Edit difference data
══════

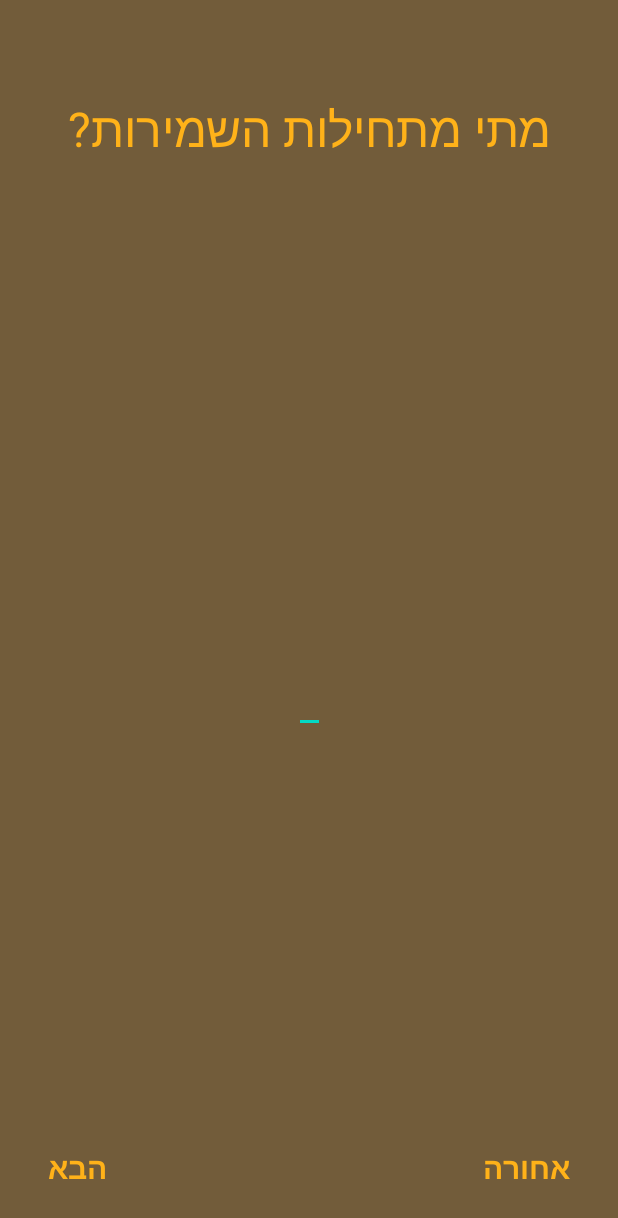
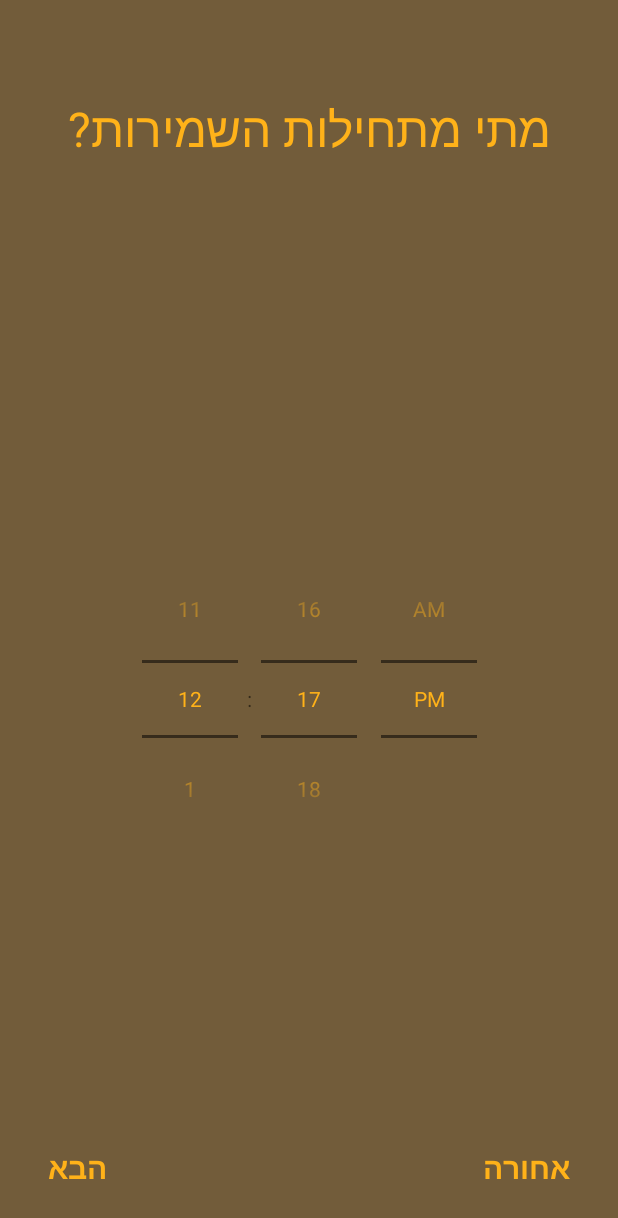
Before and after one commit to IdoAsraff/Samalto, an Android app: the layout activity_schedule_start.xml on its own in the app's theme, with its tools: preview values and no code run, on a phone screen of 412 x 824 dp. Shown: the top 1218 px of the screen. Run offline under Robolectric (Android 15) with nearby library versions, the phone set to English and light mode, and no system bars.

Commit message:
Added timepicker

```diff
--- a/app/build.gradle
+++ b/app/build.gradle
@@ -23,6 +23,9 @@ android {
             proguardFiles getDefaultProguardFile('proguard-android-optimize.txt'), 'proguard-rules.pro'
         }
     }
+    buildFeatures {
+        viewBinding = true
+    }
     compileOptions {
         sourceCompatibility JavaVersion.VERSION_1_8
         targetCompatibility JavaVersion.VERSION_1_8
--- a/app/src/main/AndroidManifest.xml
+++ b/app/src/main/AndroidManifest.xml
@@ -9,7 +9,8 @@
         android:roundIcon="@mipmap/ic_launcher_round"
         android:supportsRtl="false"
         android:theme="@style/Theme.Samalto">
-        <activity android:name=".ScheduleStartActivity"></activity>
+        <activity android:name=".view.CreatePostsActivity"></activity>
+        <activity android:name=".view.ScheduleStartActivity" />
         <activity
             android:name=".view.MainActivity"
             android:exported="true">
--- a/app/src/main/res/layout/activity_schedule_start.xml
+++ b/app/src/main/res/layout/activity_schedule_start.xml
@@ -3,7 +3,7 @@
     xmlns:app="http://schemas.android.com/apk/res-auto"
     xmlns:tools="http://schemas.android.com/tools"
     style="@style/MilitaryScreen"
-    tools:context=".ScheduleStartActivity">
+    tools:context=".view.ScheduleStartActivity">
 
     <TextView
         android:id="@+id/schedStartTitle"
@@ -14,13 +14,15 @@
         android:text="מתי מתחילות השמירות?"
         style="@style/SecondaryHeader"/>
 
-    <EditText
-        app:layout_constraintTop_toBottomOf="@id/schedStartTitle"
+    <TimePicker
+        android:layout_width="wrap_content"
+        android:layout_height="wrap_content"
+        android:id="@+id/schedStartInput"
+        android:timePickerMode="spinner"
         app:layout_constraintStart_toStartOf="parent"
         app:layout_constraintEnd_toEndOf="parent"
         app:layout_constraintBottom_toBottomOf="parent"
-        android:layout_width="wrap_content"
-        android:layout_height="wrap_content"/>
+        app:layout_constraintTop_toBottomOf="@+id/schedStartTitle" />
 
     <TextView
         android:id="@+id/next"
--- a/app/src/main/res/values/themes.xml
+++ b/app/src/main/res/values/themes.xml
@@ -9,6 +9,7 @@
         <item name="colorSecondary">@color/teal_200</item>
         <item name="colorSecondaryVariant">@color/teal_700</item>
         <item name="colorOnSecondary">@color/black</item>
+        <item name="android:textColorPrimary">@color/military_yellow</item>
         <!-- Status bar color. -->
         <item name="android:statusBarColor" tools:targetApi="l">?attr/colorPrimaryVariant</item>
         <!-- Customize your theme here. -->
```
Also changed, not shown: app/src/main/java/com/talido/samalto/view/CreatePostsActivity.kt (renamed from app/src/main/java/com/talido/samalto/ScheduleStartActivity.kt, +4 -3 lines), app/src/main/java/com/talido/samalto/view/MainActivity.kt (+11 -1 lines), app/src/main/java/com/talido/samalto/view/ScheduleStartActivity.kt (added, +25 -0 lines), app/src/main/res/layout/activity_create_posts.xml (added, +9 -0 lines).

══════

▶ Exercise goal
Without including any picture, set down every line above exactly as it stands.

▶ Your response
Before and after one commit to IdoAsraff/Samalto, an Android app: the layout activity_schedule_start.xml on its own in the app's theme, with its tools: preview values and no code run, on a phone screen of 412 x 824 dp. Shown: the top 1218 px of the screen. Run offline under Robolectric (Android 15) with nearby library versions, the phone set to English and light mode, and no system bars.

Commit message:
Added timepicker

```diff
--- a/app/build.gradle
+++ b/app/build.gradle
@@ -23,6 +23,9 @@ android {
             proguardFiles getDefaultProguardFile('proguard-android-optimize.txt'), 'proguard-rules.pro'
         }
     }
+    buildFeatures {
+        viewBinding = true
+    }
     compileOptions {
         sourceCompatibility JavaVersion.VERSION_1_8
         targetCompatibility JavaVersion.VERSION_1_8
--- a/app/src/main/AndroidManifest.xml
+++ b/app/src/main/AndroidManifest.xml
@@ -9,7 +9,8 @@
         android:roundIcon="@mipmap/ic_launcher_round"
         android:supportsRtl="false"
         android:theme="@style/Theme.Samalto">
-        <activity android:name=".ScheduleStartActivity"></activity>
+        <activity android:name=".view.CreatePostsActivity"></activity>
+        <activity android:name=".view.ScheduleStartActivity" />
         <activity
             android:name=".view.MainActivity"
             android:exported="true">
--- a/app/src/main/res/layout/activity_schedule_start.xml
+++ b/app/src/main/res/layout/activity_schedule_start.xml
@@ -3,7 +3,7 @@
     xmlns:app="http://schemas.android.com/apk/res-auto"
     xmlns:tools="http://schemas.android.com/tools"
     style="@style/MilitaryScreen"
-    tools:context=".ScheduleStartActivity">
+    tools:context=".view.ScheduleStartActivity">
 
     <TextView
         android:id="@+id/schedStartTitle"
@@ -14,13 +14,15 @@
         android:text="מתי מתחילות השמירות?"
         style="@style/SecondaryHeader"/>
 
-    <EditText
-        app:layout_constraintTop_toBottomOf="@id/schedStartTitle"
+    <TimePicker
+        android:layout_width="wrap_content"
+        android:layout_height="wrap_content"
+        android:id="@+id/schedStartInput"
+        android:timePickerMode="spinner"
         app:layout_constraintStart_toStartOf="parent"
         app:layout_constraintEnd_toEndOf="parent"
         app:layout_constraintBottom_toBottomOf="parent"
-        android:layout_width="wrap_content"
-        android:layout_height="wrap_content"/>
+        app:layout_constraintTop_toBottomOf="@+id/schedStartTitle" />
 
     <TextView
         android:id="@+id/next"
--- a/app/src/main/res/values/themes.xml
+++ b/app/src/main/res/values/themes.xml
@@ -9,6 +9,7 @@
         <item name="colorSecondary">@color/teal_200</item>
         <item name="colorSecondaryVariant">@color/teal_700</item>
         <item name="colorOnSecondary">@color/black</item>
+        <item name="android:textColorPrimary">@color/military_yellow</item>
         <!-- Status bar color. -->
         <item name="android:statusBarColor" tools:targetApi="l">?attr/colorPrimaryVariant</item>
         <!-- Customize your theme here. -->
```
Also changed, not shown: app/src/main/java/com/talido/samalto/view/CreatePostsActivity.kt (renamed from app/src/main/java/com/talido/samalto/ScheduleStartActivity.kt, +4 -3 lines), app/src/main/java/com/talido/samalto/view/MainActivity.kt (+11 -1 lines), app/src/main/java/com/talido/samalto/view/ScheduleStartActivity.kt (added, +25 -0 lines), app/src/main/res/layout/activity_create_posts.xml (added, +9 -0 lines).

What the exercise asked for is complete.